PROBLEM TO SOLVE — Where a line in the data below includes the word "TURNERING", count it. State the total and nothing more.

AVAILABLE DATA —
┌──

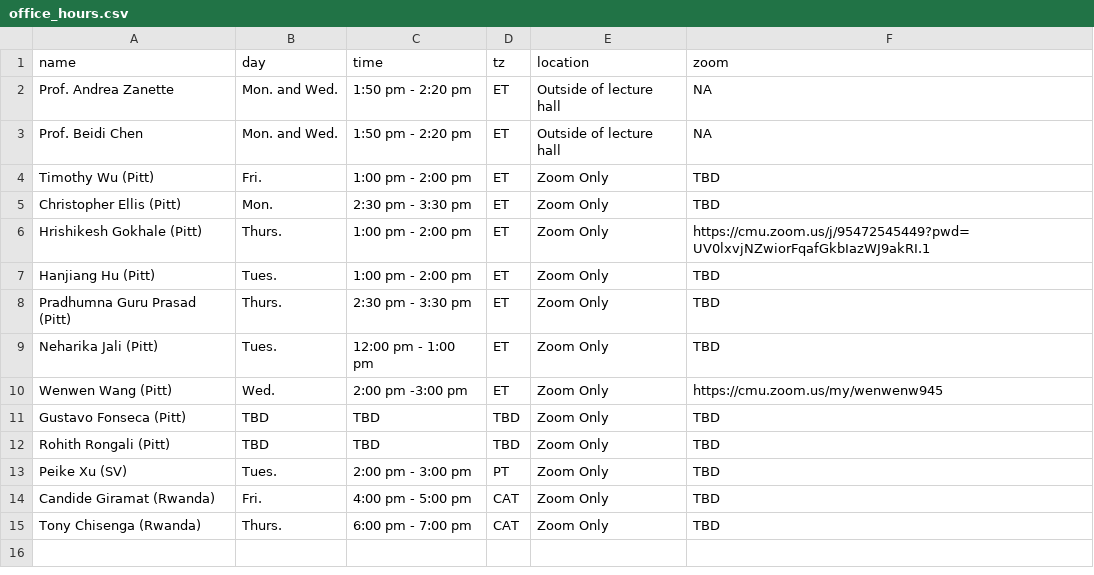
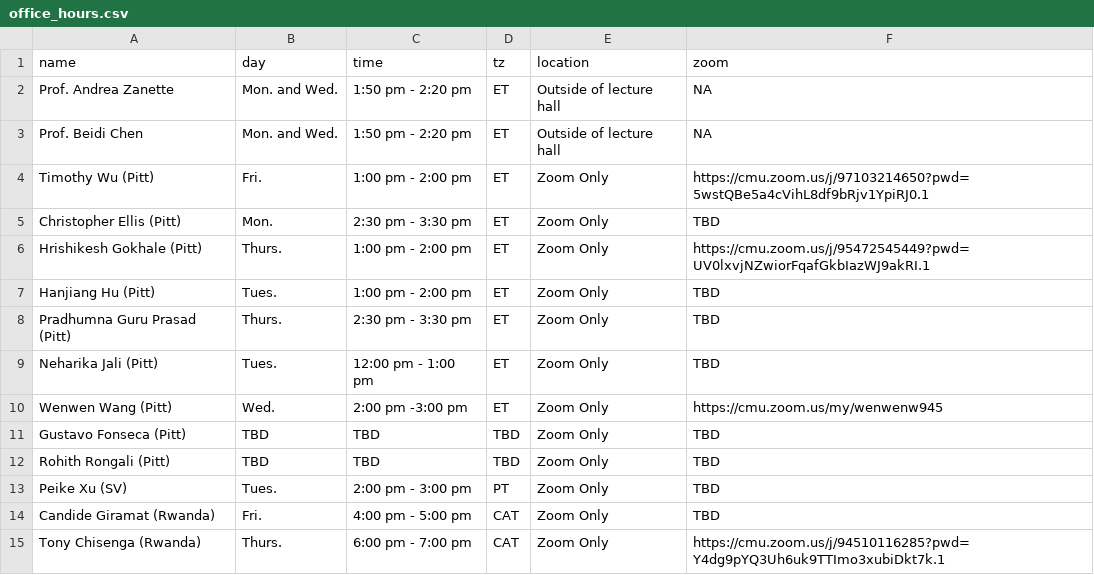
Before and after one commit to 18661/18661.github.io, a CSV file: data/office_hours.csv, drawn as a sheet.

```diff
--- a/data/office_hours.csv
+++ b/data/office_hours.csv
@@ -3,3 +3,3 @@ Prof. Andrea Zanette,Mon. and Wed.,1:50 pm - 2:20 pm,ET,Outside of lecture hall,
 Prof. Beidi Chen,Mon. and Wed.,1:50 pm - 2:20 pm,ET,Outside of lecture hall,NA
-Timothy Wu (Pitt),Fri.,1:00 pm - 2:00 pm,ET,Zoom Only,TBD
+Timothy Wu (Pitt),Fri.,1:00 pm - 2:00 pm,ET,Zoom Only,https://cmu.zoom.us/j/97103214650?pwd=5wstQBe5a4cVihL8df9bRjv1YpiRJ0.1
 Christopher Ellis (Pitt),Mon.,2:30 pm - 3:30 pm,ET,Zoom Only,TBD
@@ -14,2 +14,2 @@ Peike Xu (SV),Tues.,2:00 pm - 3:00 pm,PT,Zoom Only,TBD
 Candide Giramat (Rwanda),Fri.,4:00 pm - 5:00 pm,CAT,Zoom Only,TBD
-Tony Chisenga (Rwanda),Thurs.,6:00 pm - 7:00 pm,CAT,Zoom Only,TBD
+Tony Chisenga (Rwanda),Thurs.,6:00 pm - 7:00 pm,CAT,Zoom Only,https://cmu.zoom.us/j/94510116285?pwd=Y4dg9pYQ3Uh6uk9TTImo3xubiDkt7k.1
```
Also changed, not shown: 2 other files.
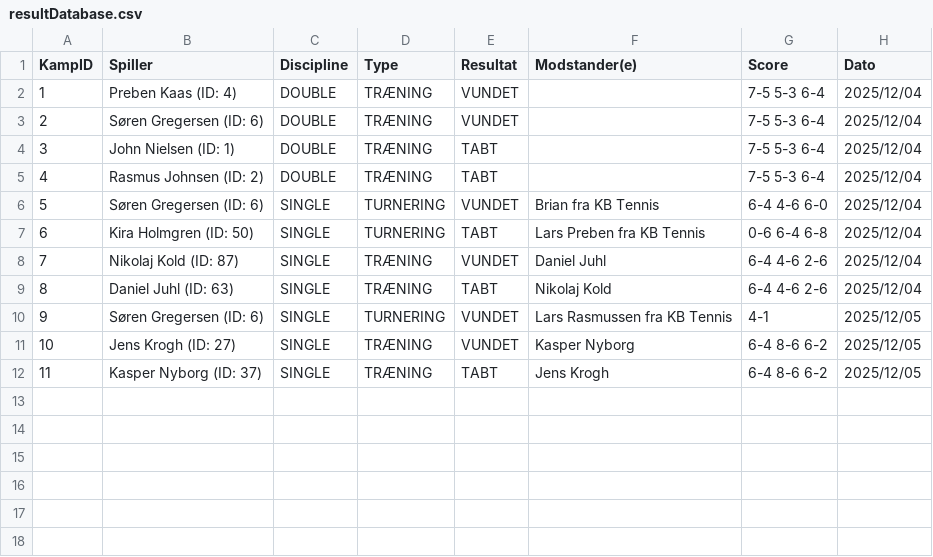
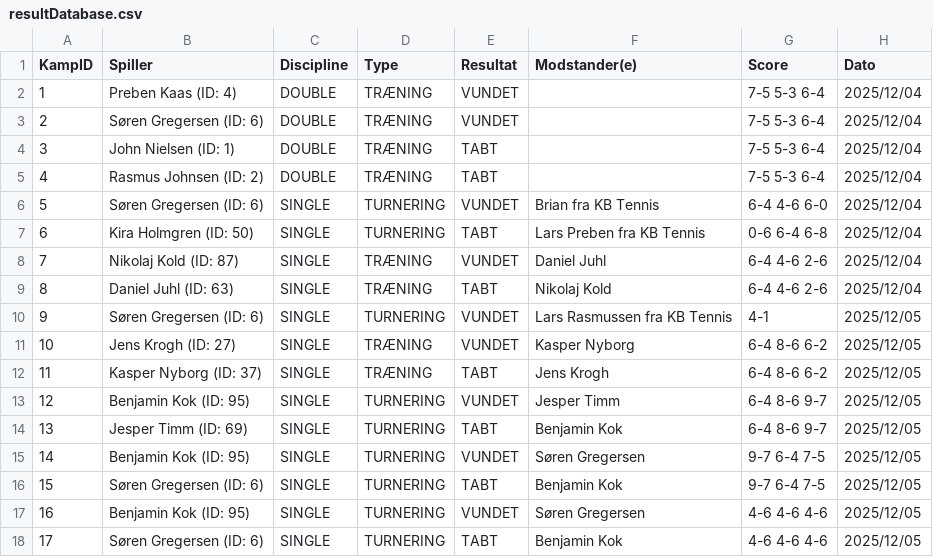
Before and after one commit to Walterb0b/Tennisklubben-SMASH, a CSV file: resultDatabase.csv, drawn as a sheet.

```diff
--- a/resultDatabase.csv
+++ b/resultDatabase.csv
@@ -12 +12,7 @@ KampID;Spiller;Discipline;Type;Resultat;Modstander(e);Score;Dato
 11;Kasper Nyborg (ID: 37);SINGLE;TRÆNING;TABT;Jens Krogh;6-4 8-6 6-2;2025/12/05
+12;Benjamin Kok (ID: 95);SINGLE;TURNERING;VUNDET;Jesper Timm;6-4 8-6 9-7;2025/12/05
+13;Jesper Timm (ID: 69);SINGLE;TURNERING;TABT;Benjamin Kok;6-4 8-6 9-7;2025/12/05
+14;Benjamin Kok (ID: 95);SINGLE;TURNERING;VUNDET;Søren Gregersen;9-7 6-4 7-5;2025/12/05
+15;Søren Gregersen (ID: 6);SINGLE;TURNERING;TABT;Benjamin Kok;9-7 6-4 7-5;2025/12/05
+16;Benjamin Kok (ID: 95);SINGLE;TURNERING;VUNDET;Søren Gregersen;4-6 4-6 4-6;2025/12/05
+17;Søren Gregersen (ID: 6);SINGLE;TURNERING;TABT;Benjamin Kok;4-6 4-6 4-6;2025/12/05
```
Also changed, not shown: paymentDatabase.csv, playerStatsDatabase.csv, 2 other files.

└──

RESULT — 6